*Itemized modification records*

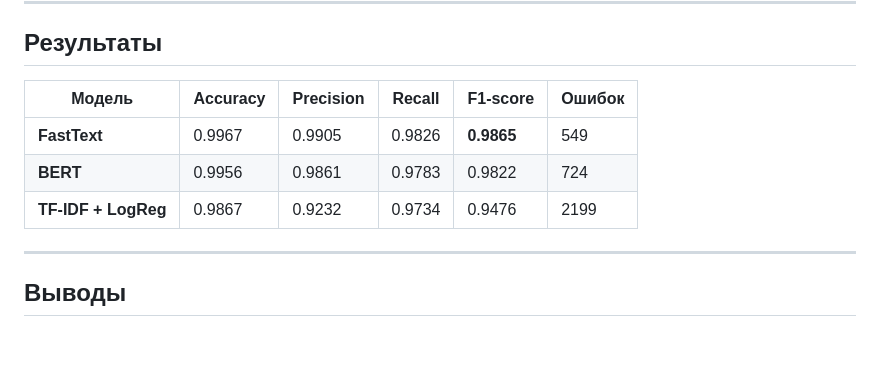
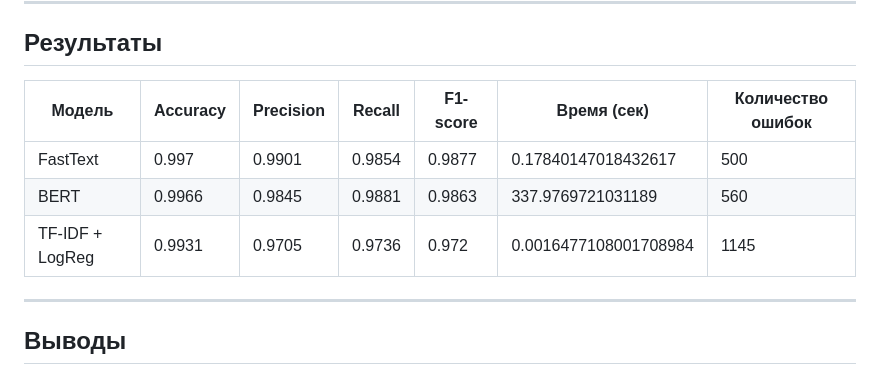
Before and after one commit to aka-iriska/text_classification, a Markdown page: README.md, the part around the change. Drawn GitHub-style; blank space fills up the shorter version.

Commit message:
Update metrics in README.md

```diff
--- a/README.md
+++ b/README.md
@@ -59,11 +59,11 @@
 
 ## Результаты
 
-| Модель              | Accuracy | Precision | Recall | F1-score   | Ошибок |
-|---------------------|----------|-----------|--------|------------|--------|
-| **FastText**        | 0.9967   | 0.9905    | 0.9826 | **0.9865** | 549    |
-| **BERT**            | 0.9956   | 0.9861    | 0.9783 | 0.9822     | 724    |
-| **TF-IDF + LogReg** | 0.9867   | 0.9232    | 0.9734 | 0.9476     | 2199   |
+|Модель|Accuracy|Precision|Recall|F1-score|Время (сек)|Количество ошибок|
+|---|---|---|---|---|---|---|
+|FastText|0\.997|0\.9901|0\.9854|0\.9877|0\.17840147018432617|500|
+|BERT|0\.9966|0\.9845|0\.9881|0\.9863|337\.9769721031189|560|
+|TF-IDF + LogReg|0\.9931|0\.9705|0\.9736|0\.972|0\.0016477108001708984|1145|
 
 ---
 
```
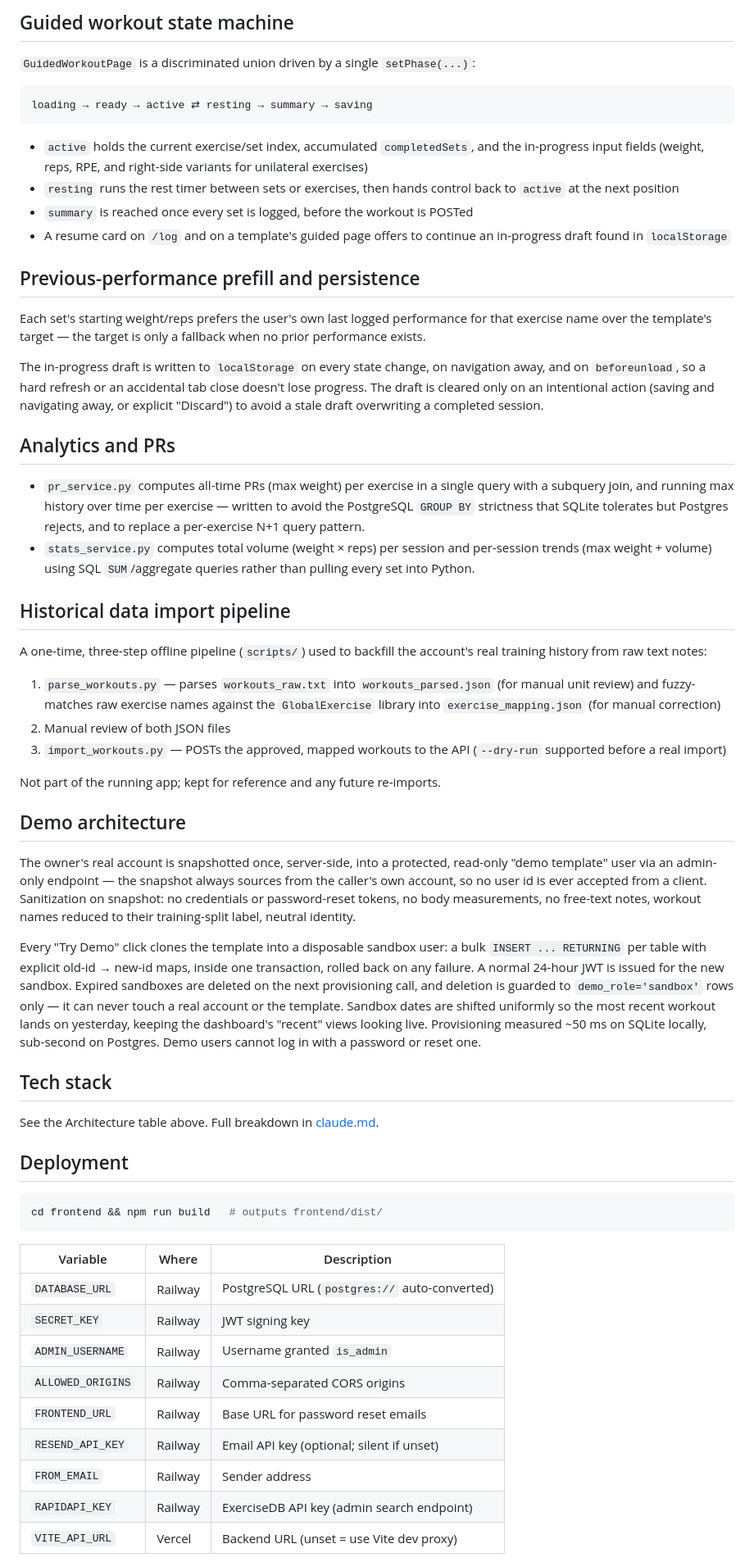
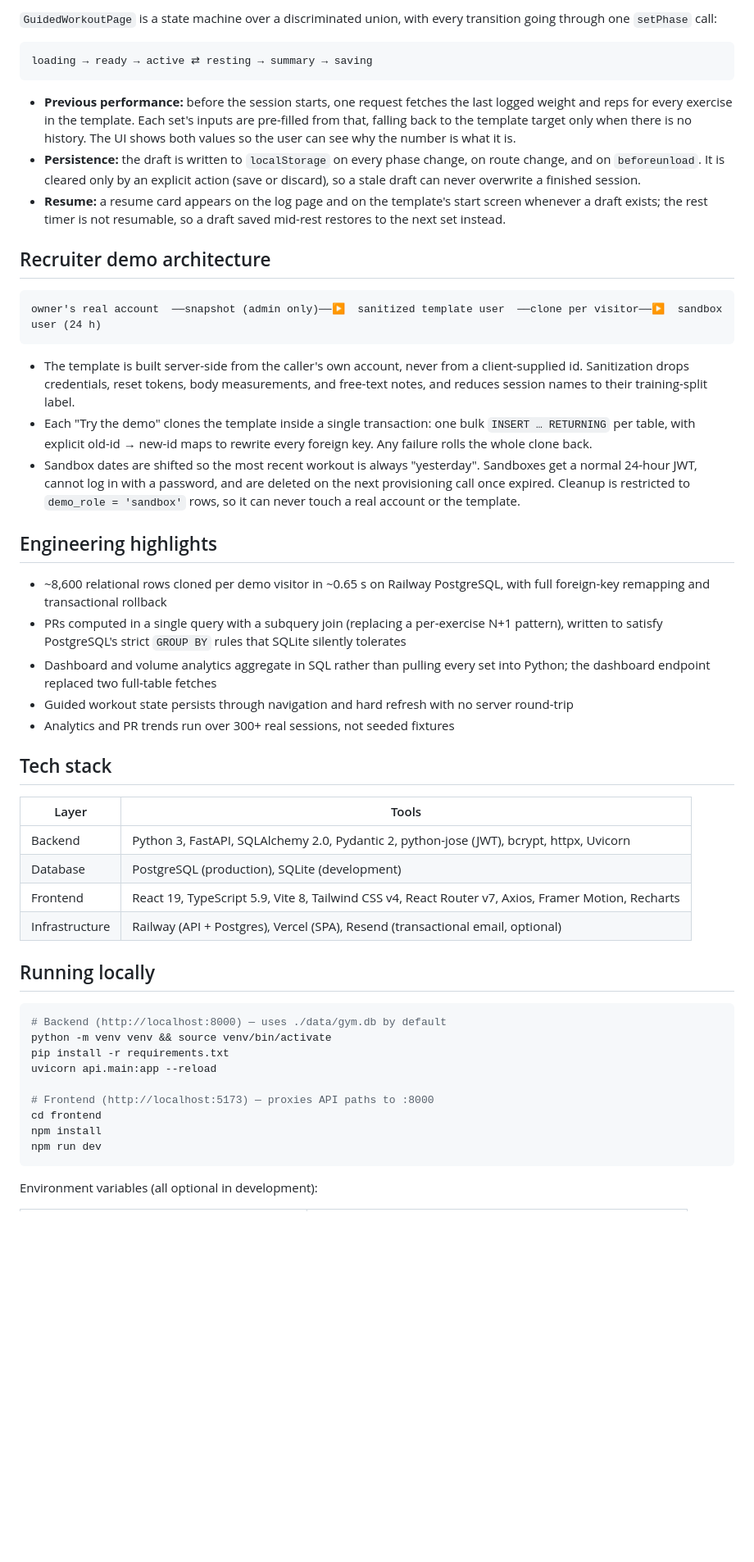
Before and after one commit to Oryag910/gym-tracker, a Markdown page: README.md, the part around one of its changes. Shown at 82% size. Drawn GitHub-style; blank space fills up the shorter version.

````diff
--- a/README.md
+++ b/README.md
@@ -71,63 +63,54 @@ Shared/support tables: `GlobalExercise` (admin-curated library, shared across us
 
-## Guided workout state machine
-
-`GuidedWorkoutPage` is a discriminated union driven by a single `setPhase(...)`:
+`GuidedWorkoutPage` is a state machine over a discriminated union, with every transition going through one `setPhase` call:
 
 ```
 loading → ready → active ⇄ resting → summary → saving
 ```
 
-- `active` holds the current exercise/set index, accumulated `completedSets`, and the in-progress input fields (weight, reps, RPE, and right-side variants for unilateral exercises)
-- `resting` runs the rest timer between sets or exercises, then hands control back to `active` at the next position
-- `summary` is reached once every set is logged, before the workout is POSTed
-- A resume card on `/log` and on a template's guided page offers to continue an in-progress draft found in `localStorage`
+- **Previous performance:** before the session starts, one request fetches the last logged weight and reps for every exercise in the template. Each set's inputs are pre-filled from that, falling back to the template target only when there is no history. The UI shows both values so the user can see why the number is what it is.
+- **Persistence:** the draft is written to `localStorage` on every phase change, on route change, and on `beforeunload`. It is cleared only by an explicit action (save or discard), so a stale draft can never overwrite a finished session.
+- **Resume:** a resume card appears on the log page and on the template's start screen whenever a draft exists; the rest timer is not resumable, so a draft saved mid-rest restores to the next set instead.
 
-## Previous-performance prefill and persistence
+## Recruiter demo architecture
 
-Each set's starting weight/reps prefers the user's own last logged performance for that exercise name over the template's target — the target is only a fallback when no prior performance exists.
+```
+owner's real account  ──snapshot (admin only)──▶  sanitized template user  ──clone per visitor──▶  sandbox user (24 h)
+```
 
-The in-progress draft is written to `localStorage` on every state change, on navigation away, and on `beforeunload`, so a hard refresh or an accidental tab close doesn't lose progress. The draft is cleared only on an intentional action (saving and navigating away, or explicit "Discard") to avoid a stale draft overwriting a completed session.
+- The template is built server-side from the caller's own account, never from a client-supplied id. Sanitization drops credentials, reset tokens, body measurements, and free-text notes, and reduces session names to their training-split label.
+- Each "Try the demo" clones the template inside a single transaction: one bulk `INSERT … RETURNING` per table, with explicit old-id → new-id maps to rewrite every foreign key. Any failure rolls the whole clone back.
+- Sandbox dates are shifted so the most recent workout is always "yesterday". Sandboxes get a normal 24-hour JWT, cannot log in with a password, and are deleted on the next provisioning call once expired. Cleanup is restricted to `demo_role = 'sandbox'` rows, so it can never touch a real account or the template.
 
-## Analytics and PRs
+## Engineering highlights
 
-- `pr_service.py` computes all-time PRs (max weight) per exercise in a single query with a subquery join, and running max history over time per exercise — written to avoid the PostgreSQL `GROUP BY` strictness that SQLite tolerates but Postgres rejects, and to replace a per-exercise N+1 query pattern.
-- `stats_service.py` computes total volume (weight × reps) per session and per-session trends (max weight + volume) using SQL `SUM`/aggregate queries rather than pulling every set into Python.
-
-## Historical data import pipeline
-
-A one-time, three-step offline pipeline (`scripts/`) used to backfill the account's real training history from raw text notes:
-
-1. `parse_workouts.py` — parses `workouts_raw.txt` into `workouts_parsed.json` (for manual unit review) and fuzzy-matches raw exercise names against the `GlobalExercise` library into `exercise_mapping.json` (for manual correction)
-2. Manual review of both JSON files
-3. `import_workouts.py` — POSTs the approved, mapped workouts to the API (`--dry-run` supported before a real import)
-
-Not part of the running app; kept for reference and any future re-imports.
-
-## Demo architecture
-
-The owner's real account is snapshotted once, server-side, into a protected, read-only "demo template" user via an admin-only endpoint — the snapshot always sources from the caller's own account, so no user id is ever accepted from a client. Sanitization on snapshot: no credentials or password-reset tokens, no body measurements, no free-text notes, workout names reduced to their training-split label, neutral identity.
-
-Every "Try Demo" click clones the template into a disposable sandbox user: a bulk `INSERT ... RETURNING` per table with explicit old-id → new-id maps, inside one transaction, rolled back on any failure. A normal 24-hour JWT is issued for the new sandbox. Expired sandboxes are deleted on the next provisioning call, and deletion is guarded to `demo_role='sandbox'` rows only — it can never touch a real account or the template. Sandbox dates are shifted uniformly so the most recent workout lands on yesterday, keeping the dashboard's "recent" views looking live. Provisioning measured ~50 ms on SQLite locally, sub-second on Postgres. Demo users cannot log in with a password or reset one.
+- ~8,600 relational rows cloned per demo visitor in ~0.65 s on Railway PostgreSQL, with full foreign-key remapping and transactional rollback
+- PRs computed in a single query with a subquery join (replacing a per-exercise N+1 pattern), written to satisfy PostgreSQL's strict `GROUP BY` rules that SQLite silently tolerates
+- Dashboard and volume analytics aggregate in SQL rather than pulling every set into Python; the dashboard endpoint replaced two full-table fetches
+- Guided workout state persists through navigation and hard refresh with no server round-trip
+- Analytics and PR trends run over 300+ real sessions, not seeded fixtures
 
 ## Tech stack
 
-See the Architecture table above. Full breakdown in [claude.md](claude.md).
+| Layer | Tools |
+|-------|-------|
+| Backend | Python 3, FastAPI, SQLAlchemy 2.0, Pydantic 2, python-jose (JWT), bcrypt, httpx, Uvicorn |
+| Database | PostgreSQL (production), SQLite (development) |
+| Frontend | React 19, TypeScript 5.9, Vite 8, Tailwind CSS v4, React Router v7, Axios, Framer Motion, Recharts |
+| Infrastructure | Railway (API + Postgres), Vercel (SPA), Resend (transactional email, optional) |
 
-## Deployment
+## Running locally
 
 ```bash
-cd frontend && npm run build   # outputs frontend/dist/
+# Backend (http://localhost:8000) — uses ./data/gym.db by default
+python -m venv venv && source venv/bin/activate
+pip install -r requirements.txt
+uvicorn api.main:app --reload
+
+# Frontend (http://localhost:5173) — proxies API paths to :8000
+cd frontend
+npm install
+npm run dev
 ```
 
-| Variable | Where | Description |
-|----------|-------|-------------|
-| `DATABASE_URL` | Railway | PostgreSQL URL (`postgres://` auto-converted) |
-| `SECRET_KEY` | Railway | JWT signing key |
-| `ADMIN_USERNAME` | Railway | Username granted `is_admin` |
-| `ALLOWED_ORIGINS` | Railway | Comma-separated CORS origins |
-| `FRONTEND_URL` | Railway | Base URL for password reset emails |
-| `RESEND_API_KEY` | Railway | Email API key (optional; silent if unset) |
-| `FROM_EMAIL` | Railway | Sender address |
-| `RAPIDAPI_KEY` | Railway | ExerciseDB API key (admin search endpoint) |
-| `VITE_API_URL` | Vercel | Backend URL (unset = use Vite dev proxy) |
+Environment variables (all optional in development):
 
````
Also changed, not shown: other parts of README.md (+60 -66 lines).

*Work item*
Wherever a line in the data above contains the word "after", copy that line.

*Answer section*
Before and after one commit to aka-iriska/text_classification, a Markdown page: README.md, the part around the change. Drawn GitHub-style; blank space fills up the shorter version.
Before and after one commit to Oryag910/gym-tracker, a Markdown page: README.md, the part around one of its changes. Shown at 82% size. Drawn GitHub-style; blank space fills up the shorter version.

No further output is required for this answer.